Revision tracking records:
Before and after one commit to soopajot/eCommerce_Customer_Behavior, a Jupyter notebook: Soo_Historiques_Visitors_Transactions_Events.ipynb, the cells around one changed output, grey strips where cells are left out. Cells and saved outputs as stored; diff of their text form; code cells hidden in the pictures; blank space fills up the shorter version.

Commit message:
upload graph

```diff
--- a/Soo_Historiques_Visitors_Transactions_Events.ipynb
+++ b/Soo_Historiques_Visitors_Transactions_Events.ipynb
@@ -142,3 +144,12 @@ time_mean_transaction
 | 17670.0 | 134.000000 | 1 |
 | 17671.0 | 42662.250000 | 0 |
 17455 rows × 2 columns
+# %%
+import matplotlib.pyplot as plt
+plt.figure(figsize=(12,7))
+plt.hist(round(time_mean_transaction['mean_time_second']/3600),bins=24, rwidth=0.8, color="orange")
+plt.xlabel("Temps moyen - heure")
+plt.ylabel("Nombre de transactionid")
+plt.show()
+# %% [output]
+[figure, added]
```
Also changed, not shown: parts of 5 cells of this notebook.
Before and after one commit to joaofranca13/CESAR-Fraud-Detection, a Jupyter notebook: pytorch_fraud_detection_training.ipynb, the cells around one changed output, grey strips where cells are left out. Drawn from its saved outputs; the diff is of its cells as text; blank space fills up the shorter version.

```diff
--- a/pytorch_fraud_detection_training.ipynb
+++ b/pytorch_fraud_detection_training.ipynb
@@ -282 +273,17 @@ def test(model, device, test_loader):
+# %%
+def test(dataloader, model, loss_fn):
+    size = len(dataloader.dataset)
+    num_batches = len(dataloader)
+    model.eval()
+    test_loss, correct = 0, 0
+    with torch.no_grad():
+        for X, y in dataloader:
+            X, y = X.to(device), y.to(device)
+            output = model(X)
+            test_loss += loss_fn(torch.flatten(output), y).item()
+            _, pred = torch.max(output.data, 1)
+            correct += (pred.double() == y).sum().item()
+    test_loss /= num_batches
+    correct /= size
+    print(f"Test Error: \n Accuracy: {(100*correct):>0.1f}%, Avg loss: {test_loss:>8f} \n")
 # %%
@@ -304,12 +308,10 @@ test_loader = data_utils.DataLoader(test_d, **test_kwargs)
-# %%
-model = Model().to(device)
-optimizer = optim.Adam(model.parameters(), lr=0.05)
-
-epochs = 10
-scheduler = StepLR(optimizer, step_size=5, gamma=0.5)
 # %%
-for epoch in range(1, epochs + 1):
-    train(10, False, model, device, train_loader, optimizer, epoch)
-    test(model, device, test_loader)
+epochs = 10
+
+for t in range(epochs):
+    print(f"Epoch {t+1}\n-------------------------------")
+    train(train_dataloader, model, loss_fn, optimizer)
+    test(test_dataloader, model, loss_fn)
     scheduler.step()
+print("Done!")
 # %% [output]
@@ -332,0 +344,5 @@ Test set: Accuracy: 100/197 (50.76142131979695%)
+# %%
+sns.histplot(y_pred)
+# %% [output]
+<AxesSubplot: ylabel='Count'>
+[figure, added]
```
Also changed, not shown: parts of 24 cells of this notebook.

Action item: Retype the entries exactly from the first line, stopping after the line with "Also changed, not shown: parts of 5".

Answer:
Before and after one commit to soopajot/eCommerce_Customer_Behavior, a Jupyter notebook: Soo_Historiques_Visitors_Transactions_Events.ipynb, the cells around one changed output, grey strips where cells are left out. Cells and saved outputs as stored; diff of their text form; code cells hidden in the pictures; blank space fills up the shorter version.

Commit message:
upload graph

```diff
--- a/Soo_Historiques_Visitors_Transactions_Events.ipynb
+++ b/Soo_Historiques_Visitors_Transactions_Events.ipynb
@@ -142,3 +144,12 @@ time_mean_transaction
 | 17670.0 | 134.000000 | 1 |
 | 17671.0 | 42662.250000 | 0 |
 17455 rows × 2 columns
+# %%
+import matplotlib.pyplot as plt
+plt.figure(figsize=(12,7))
+plt.hist(round(time_mean_transaction['mean_time_second']/3600),bins=24, rwidth=0.8, color="orange")
+plt.xlabel("Temps moyen - heure")
+plt.ylabel("Nombre de transactionid")
+plt.show()
+# %% [output]
+[figure, added]
```
Also changed, not shown: parts of 5 cells of this notebook.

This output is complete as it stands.